Code of Conduct
We are members of the Scottish Marine Wildlife Operators Association which was set up by the operators themselves for mutual benefit and to safeguard the wildlife we all depend upon. Members are dedicated to introducing their customers to the marine wildlife of Scotland in an environmentally sustainable way. There are many different Codes of Conduct around, offering similar guidelines. Ours follow those set down by SMWOA.
- Allow birds and mammals to continue their normal activities by avoiding noise and physical disturbance which may startle them and cause them to move away. Boats should avoid altering course or speed quickly.
- Back off immediately if birds or animals show any signs of distress.
- Use binoculars for close viewing. This increases the wildlife experience (you’ll see more) and reduces disturbance.
- Remember also that there are other marine users, take care not to affect their enjoyment of the area.
- Respect the interests of local people who rely on the area for their livelihoods.
- If more than one boat is watching the same wildlife be prepared to increase your distance and limit your watching time. Generally we don’t broadcast to other operators when having an encounter.

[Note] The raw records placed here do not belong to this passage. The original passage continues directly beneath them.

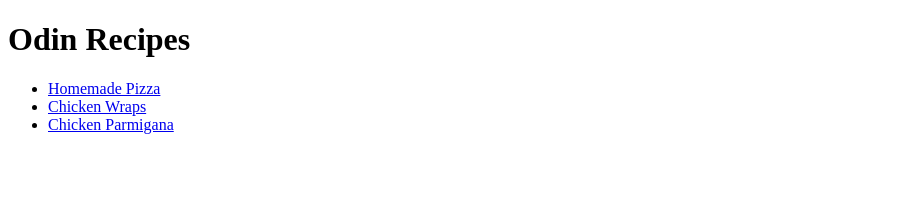
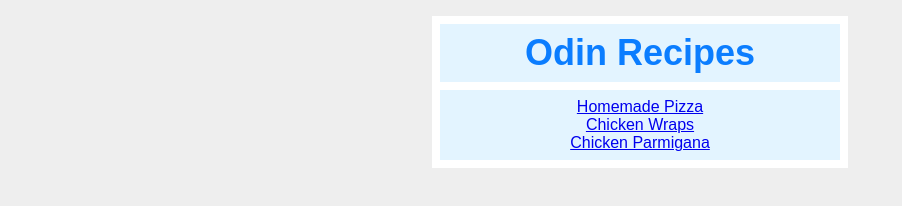
Before and after one commit to ritchiecodes/TOP-odin-recipes, a plain HTML site: page index.html in a window 1280 px wide. Shown: the whole page, without its empty margins (0-902 px from the left). Drawn offline with Linux system fonts and the light colour scheme.

Commit message:
added some css to homepage

```diff
--- a/index.html
+++ b/index.html
@@ -3,14 +3,17 @@
 <head>
     <meta charset="UTF-8">
     <meta name="viewport" content="width=device-width, initial-scale=1.0">
+	<link rel="stylesheet" href="style.css">
     <title>Odin Recipes</title>
 </head>
 <body>
-    <h1>Odin Recipes</h1>
-    <ul>
+<div class="card">
+    <h1 class="title">Odin Recipes</h1>
+    <ul class="list">
         <li><a href="recipes/pizza.html">Homemade Pizza</a></li>
         <li><a href="recipes/chicken-wraps.html">Chicken Wraps</a></li>
         <li><a href="recipes/parmigana.html">Chicken Parmigana</a></li>
     </ul>
+</div>
 </body>
 </html>
--- /dev/null
+++ b/style.css
@@ -0,0 +1,37 @@
+body {
+  background: #eee;
+  font-family: sans-serif;
+}
+
+.card {
+  width: 400px;
+  background: #fff;
+  margin: 16px auto;
+  padding: 8px;
+}
+
+.title {
+  background: #e3f4ff;
+  color: #0b7dff;
+  text-align: center;
+  margin-top: 0px;
+  margin-bottom: 8px;
+  font-size: 36px;
+  padding: 8px;
+
+}
+
+.list {
+	background: #e3f4ff;
+	margin-top: 0px;
+	margin-bottom: 0px;
+	font-size: 16px;
+	padding: 8px;
+	text-align: center;
+	list-style-type: none;
+}
+
+
+ul {
+
+}
```
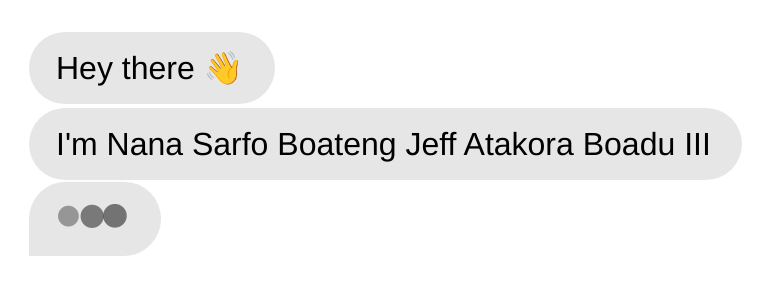
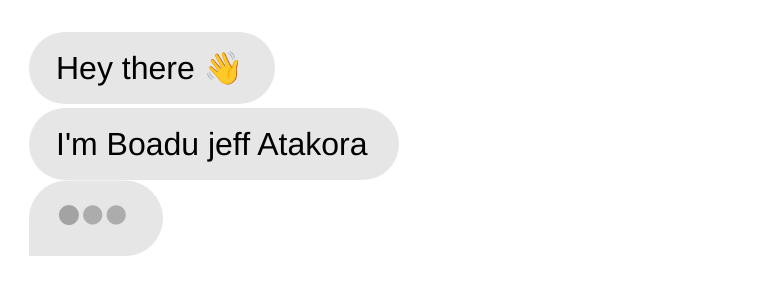
Before and after one commit to jeffatakora/PersonalSite, a plain HTML site: page index.html in a window 1280 px wide. Shown: the whole page, without its empty margins (0-776 px from the left). Drawn offline with Linux system fonts and the light colour scheme.

Commit message:
updated work

```diff
--- a/index.html
+++ b/index.html
@@ -1,10 +1,10 @@
 <!doctype html>
-<title>Julian Garnier</title>
+<title>Boadu Jeff Atakora</title>
 <meta charset="utf-8">
 <meta name="viewport" content="width=device-width, initial-scale=1, maximum-scale=1" />
 <meta name="description" content="I design and code things on the web." />
 <meta property="og:site_name" content="juliangarnier.com" />
-<meta property="og:title" content="Julian Garnier" />
+<meta property="og:title" content="Boadu Jeff Atakora" />
 <meta property="og:description" content="I design and code things on the web." />
 <meta property="og:type" content="website" />
 <meta property="og:url" content="https://jeffatakora.github.io/PersonalSite/" />
--- a/js/scripts.js
+++ b/js/scripts.js
@@ -18,10 +18,10 @@ window.onload = function() {
 
   var messages = [
     'Hey there 👋',
-    'I\'m Nana Sarfo Boateng Jeff Atakora Boadu III',
-    'I develop Native Mobile Application (ANDROID) and Web Application System',
+    'I\'m Boadu jeff Atakora',
+    'I develop Native  and Cross Platform Mobile Application (ANDROID & Flutter) and Web Application System',
     'I\'m currently accepting freelance work.<br> You can contact me at <a href="mailto:nanaboatengjeff63@gmail.com">nanaboatengjeff63@gmail.com</a>',
-    '<a target="_blank" href="https://twitter.com/boateng_jeffson">twitter.com/@boateng_jeffson</a><br><a target="_blank" href="https://instagram.com/king_jeffson">instagram.com/king_jeffson</a><br><a target="_blank" href="https://facebook.com/Nana Boateng Jeff">cfacebook/NanaBoatengJeff</a><br><a target="_blank" href="https://github.com/jeffatakora">github.com/jeffatakora</a>',
+    '<a target="_blank" href="https://twitter.com/boateng_jeffson">twitter.com/@boateng_jeffson</a><br><a target="_blank" href="https://instagram.com/king_jeffson">instagram.com/king_jeffson</a><br><a target="_blank" href="https://facebook.com/Nana Boateng Jeff">facebook/NanaBoatengJeff</a><br><a target="_blank" href="https://github.com/jeffatakora">github.com/jeffatakora</a>',
     'Slogan : "Once bitten twice shy."',
     getCurrentTime(),
     '👀 Jeff.'
```
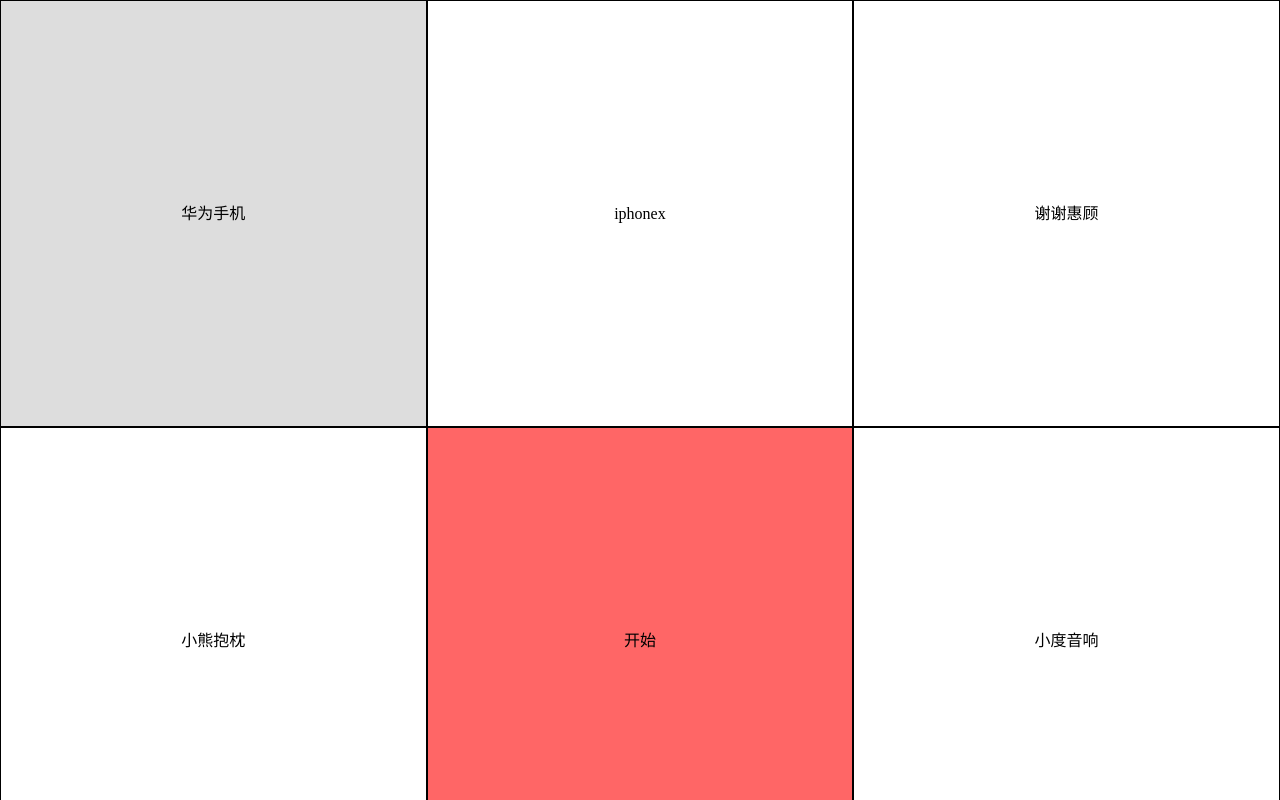
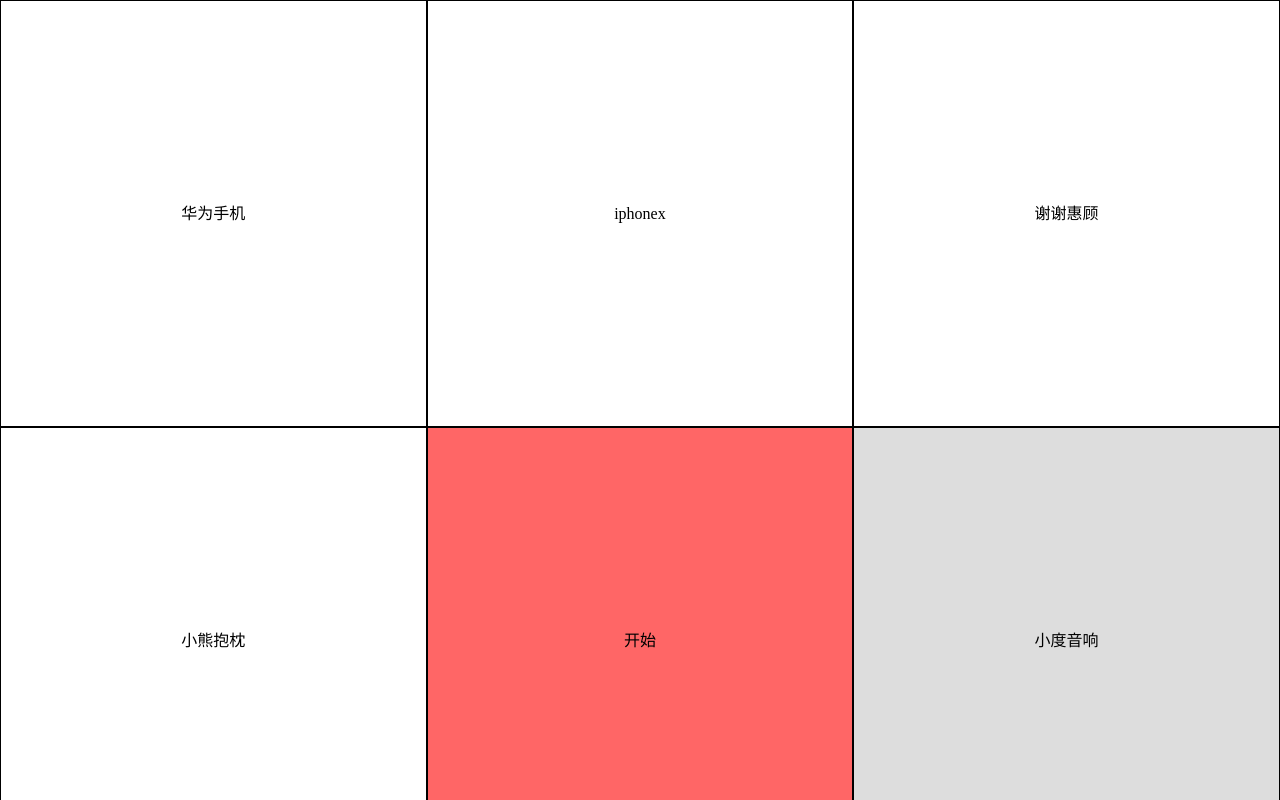
Before and after one commit to TH-coder/h5-task, a plain HTML site: page index.html in a window 1280 px wide. Both pictures are taken after a click on the element "开始". Shown: the top 800 px of the page. Drawn offline with Linux system fonts and the light colour scheme.

Commit message:
抽取逻辑

```diff
--- a/index.html
+++ b/index.html
@@ -6,50 +6,17 @@
     <meta name="viewport" content="width=device-width, initial-scale=1.0">
     <meta http-equiv="X-UA-Compatible" content="ie=edge">
     <title>Document</title>
+    <link rel="stylesheet" href="./lottery.css">
     <style>
         * {
             margin: 0;
             padding: 0;
         }
-
-        .layout {
-            display: flex;
-            flex-direction: row;
-            flex-wrap: wrap;
-            min-width: 300px;
-        }
-
-        .layout>.item {
-            flex-basis: 33.33vw;
-            text-align: center;
-            height: 33.33vw;
-            line-height: 33.33vw;
-            border: 1px solid #000;
-            box-sizing: border-box;
-        }
-
-        .layout>.item.active {
-            background: #ddd;
-        }
-
-        .layout>.item.start {
-            background: rgba(255, 0, 0, 0.6);
-        }
     </style>
 </head>
 
 <body>
-    <div class="layout">
-        <div class="item">华为手机</div>
-        <div class="item">iphonex</div>
-        <div class="item">谢谢惠顾</div>
-        <div class="item">小熊抱枕</div>
-        <div class="item start">开始</div>
-        <div class="item">小度音响</div>
-        <div class="item">电风扇</div>
-        <div class="item">格力冰箱</div>
-        <div class="item">手环</div>
-    </div>
+    <script src="lottery.js"></script>
     <script>
         const data = [{
             name: "华为手机"
@@ -69,58 +36,7 @@
             name: "手环"
         }]
 
-        const items = document.querySelectorAll(".item:not(.start)");
-        console.log(items);
-
-        const newItems = [];
-        newItems[0] = items[2];
-        newItems[1] = items[4];
-        newItems[2] = items[7];
-        newItems[3] = items[6];
-        newItems[4] = items[5];
-        newItems[5] = items[3];
-        newItems[6] = items[0];
-        newItems[7] = items[1];
-
-        function run(items) {
-            let times = 100,
-                num = Math.floor(Math.random() * 8),
-                interval = 500;
-                console.log(times);
-
-            function fn() {
-                times--;
-                items.forEach(element => {
-                    element.className = "item";
-                });
-
-                items[times % 8].className = "item active";
-                if (times>40&&interval > 100) {
-                    interval -= 30;
-                }
-
-                if(times<10){
-                    interval += 30;
-                }
-                if(times <= num){
-                    clearTimeout(timer);
-                    setTimeout(()=>{
-                        const hoverItems = document.querySelector(".item.active");
-                        alert(`恭喜你获得${hoverItems.innerHTML}`)
-                    },1000)
-                    return
-                }
-                clearTimeout(timer);
-                timer = setTimeout(fn,interval)
-            }
-
-            let timer = setTimeout(fn,interval);
-        }
-
-        document.querySelector(".start").addEventListener("click",function(){
-            run(newItems)
-        });
-
+        const lottery = new Lottery(document.body, data);
     </script>
 </body>
 
--- /dev/null
+++ b/lottery.css
@@ -0,0 +1,23 @@
+.lottery {
+    display: flex;
+    flex-direction: row;
+    flex-wrap: wrap;
+    min-width: 300px;
+}
+
+.lottery>.lottery-item {
+    flex-basis: 33.33vw;
+    text-align: center;
+    height: 33.33vw;
+    line-height: 33.33vw;
+    border: 1px solid #000;
+    box-sizing: border-box;
+}
+
+.lottery>.lottery-item.active {
+    background: #ddd;
+}
+
+.lottery>.lottery-item.lottery-start {
+    background: rgba(255, 0, 0, 0.6);
+}
--- /dev/null
+++ b/lottery.js
@@ -0,0 +1,75 @@
+
+
+class Lottery {
+    constructor(container, data) {
+        const lottery = document.createElement("div");
+        const items = [];
+        lottery.className = "lottery";
+        data.forEach((item, index) => {
+            if (index === 4) {
+                const startBtn = document.createElement("div");
+                startBtn.className = "lottery-item lottery-start";
+                startBtn.innerText = "开始";
+                startBtn.addEventListener("click",()=>{
+                    this.run();
+                })
+                lottery.appendChild(startBtn);
+            }
+            const itemDiv = document.createElement("div");
+            itemDiv.className = "lottery-item";
+            itemDiv.innerText = item.name;
+            items.push(itemDiv);
+            lottery.appendChild(itemDiv);
+        })
+
+        this.items[7] = items[2];
+        this.items[6] = items[4];
+        this.items[5] = items[7];
+        this.items[4] = items[6];
+        this.items[3] = items[5];
+        this.items[2] = items[3];
+        this.items[1] = items[0];
+        this.items[0] = items[1];
+
+        container.appendChild(lottery);
+    }
+    items = [];
+    onRun = false;
+
+    run() {
+        if(this.onRun)return;
+        this.onRun = true;
+        let times = 100,
+            num = Math.floor(Math.random() * 8),
+            interval = 500;
+
+        const fn = () => {
+            times--;
+            this.items.forEach(element => {
+                element.className = "lottery-item";
+            });
+
+            this.items[times % 8].className = "lottery-item active";
+            if (times > 40 && interval > 100) {
+                interval -= 30;
+            }
+
+            if (times < 10) {
+                interval += 30;
+            }
+            if (times <= num) {
+                clearTimeout(timer);
+                setTimeout(() => {
+                    const hoverItems = document.querySelector(".lottery-item.active");
+                    this.onRun = false;
+                    alert(`恭喜你获得${hoverItems.innerHTML}`)
+                }, 1000)
+                return
+            }
+            clearTimeout(timer);
+            timer = setTimeout(fn, interval)
+        }
+
+        let timer = setTimeout(fn, interval);
+    }
+}
```
Also changed, not shown: index.js (deleted).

- Be considerate when approaching known coastal wildlife sanctuaries. Maintain a regular speed and do not stop in front of land-based watchers as wildlife may be disturbed by your presence.
Interaction with Birds
- When near birds maintain a slow steady speed or stop at a distance consistent with safety requirements.
- Avoid entering rafts of seabirds.
- Extra care should be taken during the seabird breeding seasons (April – August) as the birds are particularly vulnerable to disturbance at this time.
- Avoid disturbance of rare species by keeping knowledge of nest sites to yourself.
- Be aware, Raptor nests have a legally enforceable 400m exclusion zone.
Interaction with Seals
- When near seals maintain a slow steady speed or stop at a distance consistent with safety requirements.
- Avoid going too close and back off quietly if the behaviour of seals indicates distress.
- Additional care should be taken during seal pupping and moulting seasons. Haul out sites should not be approached closer than 100m where channel width permits.
- Avoid seals or their pups on the beach as this causes stress and could result in prolonged separation between mother and pup and the death of the pup. Seal pups might look cuddly but they are wild animals and you should respect them as such.
Interaction with Otters
- Otters are generally very shy so care should be taken to avoid disturbing them; especially near otter sanctuaries or known territories.
Interaction with Cetaceans
- Allow cetaceans to choose whether or not to approach the boat.
- Maintain forward progress at a slow steady speed or stop if cetaceans are near. This reduces the risk of collision, harassment and noise disturbance.
- If cetaceans approach the boat or bow ride keep the engine running. This helps them to locate the boat.
- Swimming with, touching or feeding marine mammals can be dangerous – remember these are wild animals.
When Walking on Land
- Keep to paths or established routes where possible, to reduce disturbance to wildlife or conflict with other interests in the countryside.
- Keep dogs under control. (NB No dogs permitted on our cruises)
- Respect interests of local people in the countryside.
- Remember, the less the wildlife sees us, the more we see them.
- Your rubbish can hurt wildlife – even items you consider biodegradable. Put your rubbish in an appropriate refuse container or bring it back to the boat for proper disposal.
- Litter, fishing tackle, oil and other contaminants directly harm wildlife and their environment. Dispose in appropriate containers ashore.
- No rubbish, of any kind, must go overboard when the vessel is at sea.
- During overhaul and maintenance always follow best environmental practice.
- See our environmental policy for more of these kind of guidelines.
Advice for Prospective Wildlife Watchers
- Do you want to help protect the wildlife of Scotland, whilst still enjoying views of birds, seals, porpoises, whales and dolphins? To look after these for the future we must enjoy them on their terms, not ours.
- Help us to protect the wildlife of Scotland. Remember that wildlife is likely to be less distressed by experienced boat operators or guides who regularly enter these areas.
- Local boat operators and guides can help you to have an experience of a lifetime, if we all help with these simple rules.
When You Join Us Please Pledge to:
- give the wildlife space
- keep quiet
- be predictable in where you go and how fast
- leave the wildlife if there is a problem
- avoid others who are enjoying the wildlife
- keep a safe distance from groups of birds on land or sea
- allow whales, dolphins and porpoises to decide if they want you around
- bring binoculars to get a close view without causing disturbance
- avoid touching or feeding wildlife
- on land, keep to paths and keep any dogs under control (NB No dogs permitted on our cruises)
- be considerate of the people who live and work where you are visiting
Finally, if you are not sure about what to do, or why, just ask us and we’ll explain. Enjoy your visit and help us to help you. In that way others in the future can have the same pleasure as you in observing wildlife in its natural habitat.
DID YOU KNOW?
The first signs of habitation on Hirta (the largest island in the St Kilda archipelago and the only one you can really land on) are thought to have occurred c. 600 AD.